The flame is extinguished, and as such the games of the 2008 Olympics are closed. While the medal count is now final, a few awards have yet to be given out: those for the winners and losers when it came to technology at the games.
Beijing had three aims for the Olympics, intending to present them as "People's Olympics," "Green Olympics" and "High-tech Olympics." While the first was a clear success and the second a failure, what about the third? That and more as we look at the medal stand for IT at the Beijing Olympics:
Winner: American sports viewers. NBC presented the Olympics -- including 2,900 hours of live coverage -- in high-definition (HD). With the U.S. economic slump leading to lower prices on HDTVs, the HD Olympics, followed immediately by the NFL season, and preceded -- for the truly athletically addicted with a good satellite package -- by the Euro 2008 soccer finals, gave armchair sports fans their best reason ever to upgrade to full HD.
Loser: Wireless Beijing. In most races, competitors are disqualified for false starts. This attempt at creating wireless Internet connectivity was a complete failure. First there was no English interface. Then there was an English interface and the log-ins didn't work. Then it said something about payment but gave no option for it. And ultimately, its coverage area wasn't large enough to make a difference for laptop or Wi-Fi-toting Olympic spectators, not in a city that already had plentiful and free Wi-Fi connections, including Starbucks locations. That supply of free bandwidth makes Beijing a winner at anytime, not just during the games.
Winner: Official systems integrator Atos Origin had the goal of being "invisible" at the Olympics, for the simple reason that if they suddenly hit anyone's radar, then something was wrong. Despite being a top-level Olympic sponsor, Atos never broke the surface, maintaining its stealth status throughout, all the while processing 80 percent more data than at the 2004 Athens games.
Loser: Chinese sports viewers.

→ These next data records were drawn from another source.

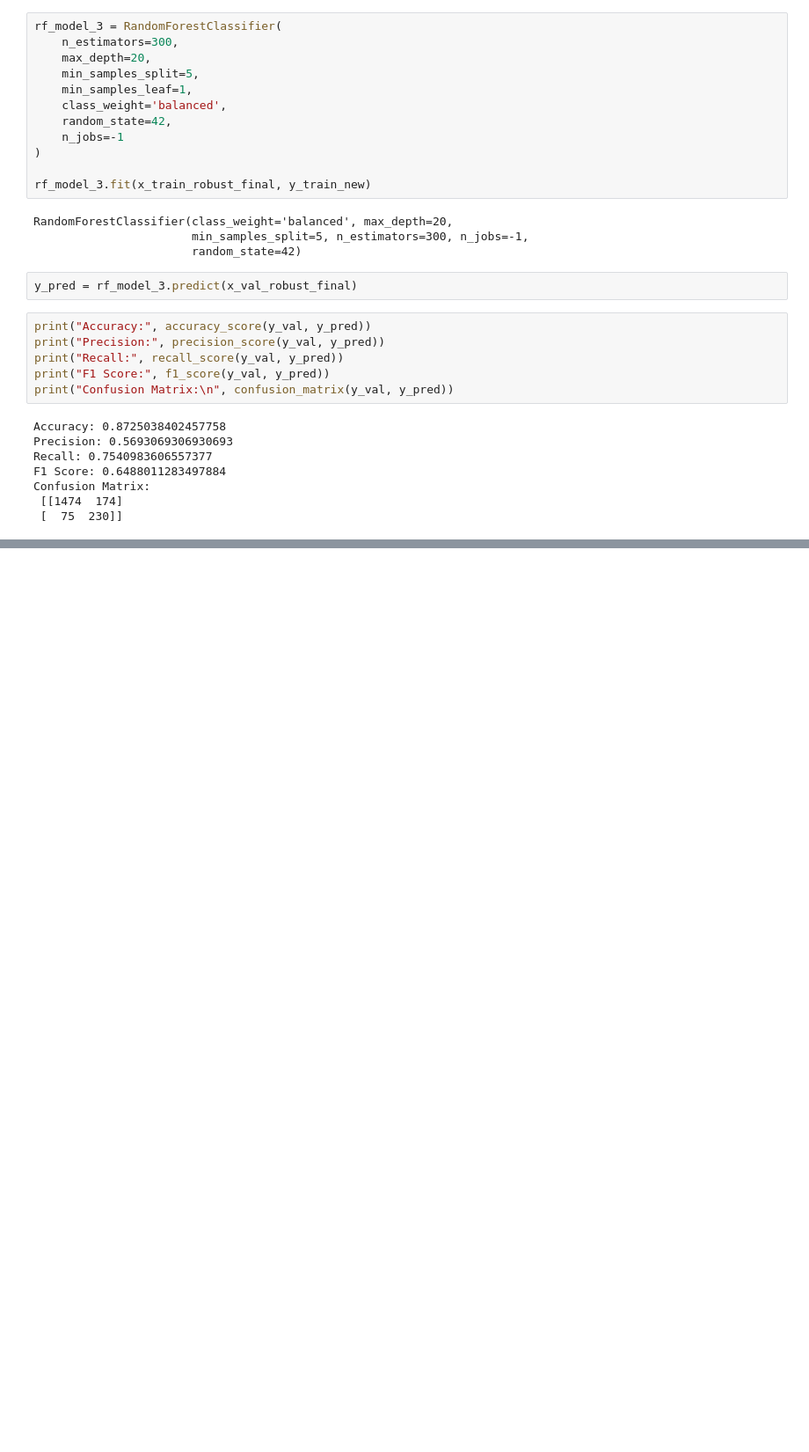
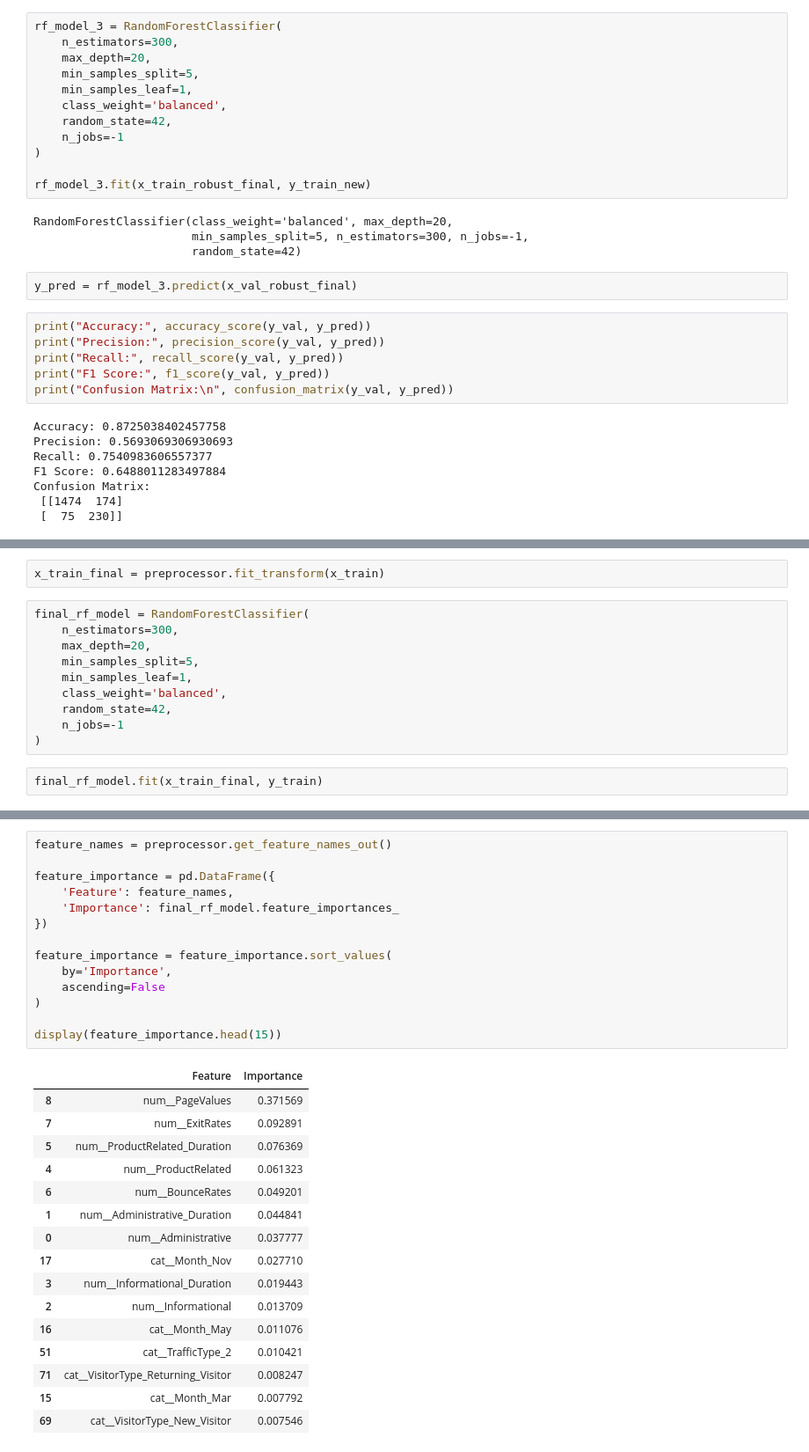
Before and after one commit to dhyankrshna-r4ce/online_shopping_purchase_prediction, a Jupyter notebook: online_shopping_purchase_intention.ipynb, the cells around one changed output, grey strips where cells are left out. Shown at 88% size. Drawn from its saved outputs; the diff is of its cells as text; blank space fills up the shorter version.

Commit message:
Completed final Random Forest training and test evaluation

```diff
--- a/online_shopping_purchase_intention.ipynb
+++ b/online_shopping_purchase_intention.ipynb
@@ -894,0 +858,14 @@ Confusion Matrix:
+# %%
+x_train_final = preprocessor.fit_transform(x_train)
+# %%
+final_rf_model = RandomForestClassifier(
+    n_estimators=300,
+    max_depth=20,
+    min_samples_split=5,
+    min_samples_leaf=1,
+    class_weight='balanced',
+    random_state=42,
+    n_jobs=-1
+)
+# %%
+final_rf_model.fit(x_train_final, y_train)
@@ -894,0 +902,31 @@ Confusion Matrix:
+# %%
+feature_names = preprocessor.get_feature_names_out()
+
+feature_importance = pd.DataFrame({
+    'Feature': feature_names,
+    'Importance': final_rf_model.feature_importances_
+})
+
+feature_importance = feature_importance.sort_values(
+    by='Importance',
+    ascending=False
+)
+
+display(feature_importance.head(15))
+# %% [output]
+|  | Feature | Importance |
+| 8 | num__PageValues | 0.371569 |
+| 7 | num__ExitRates | 0.092891 |
+| 5 | num__ProductRelated_Duration | 0.076369 |
+| 4 | num__ProductRelated | 0.061323 |
+| 6 | num__BounceRates | 0.049201 |
+| 1 | num__Administrative_Duration | 0.044841 |
+| 0 | num__Administrative | 0.037777 |
+| 17 | cat__Month_Nov | 0.027710 |
+| 3 | num__Informational_Duration | 0.019443 |
+| 2 | num__Informational | 0.013709 |
+| 16 | cat__Month_May | 0.011076 |
+| 51 | cat__TrafficType_2 | 0.010421 |
+| 71 | cat__VisitorType_Returning_Visitor | 0.008247 |
+| 15 | cat__Month_Mar | 0.007792 |
+| 69 | cat__VisitorType_New_Visitor | 0.007546 |
```
Also changed, not shown: parts of 12 cells of this notebook.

Americans got high definition, Chinese viewers got high-enthusiasm, but it was standard definition all the way. Although China's major broadcasters all have HD broadcast capability, consumer uptake of HD sets in China, and available HD broadcasts are minimal. Blu-ray Disc is similarly absent in home video. There was more Olympic coverage than anyone could possibly watch, but only outside of China did it leap off the screen.
Winner: Lenovo installed 30,000 pieces of hardware throughout Beijing and the other Olympic event cities, which survived during rain and humidity of over 90 percent. Perhaps most impressive, the manufacturer continued trials of its Beacon wireless photo uploading system. Utilizing 802.11a Wi-Fi and supporting Nikon D2x, D3x, and Canon ED Mark2 cameras, photographers at games venues were able to transmit photos directly to their news bureaus, without having to stop and load those photos from memory to a laptop. Although not yet commercialized, this is definitely a gadget of the future.
Loser: China Mobile and China Netcom were top-level Olympic sponsors who really had nothing to win at the games. China Mobile is already the world's largest mobile service provider. That said, they brought nothing new or interesting to the "High-tech Olympics." Their trial of Chinese-developed 3G (third-generation) telephony standard TD-SCDMA (Time Division Synchronous Code Division Multiple Access) was little more than a glorified 2.5G service, and spells trouble for the commercial launch of that service later this year.
China Netcom provided bandwidth and networking for the games. Yep, they sure did. Internet service was no better or no worse at any other time of the year. Their pavilion on the Olympic Green was also the least interesting of any top sponsors, and was little more than a glorified photo exhibition of the development of telecom services in China. It may not matter -- as part of its merger with mobile provider China Unicom, the China Netcom name is about to disappear anyway.
Winner: Samsung won hearts and minds at the games with their pavilion, which featured green technology including introducing handsets with cases made from bio-plastics, and gave many users their first taste of 3G service through their distribution of handsets to Olympic executives and reporters. Their big screen TV and improvised lawn gave spectators one of the few shady spaces that also offered viewing for the games, along with providing athletes with Internet access in their lounge. A parade of Chinese and Korean gold medalists and Korean pop star Rain visiting the pavilion didn't hurt in attracting visitors.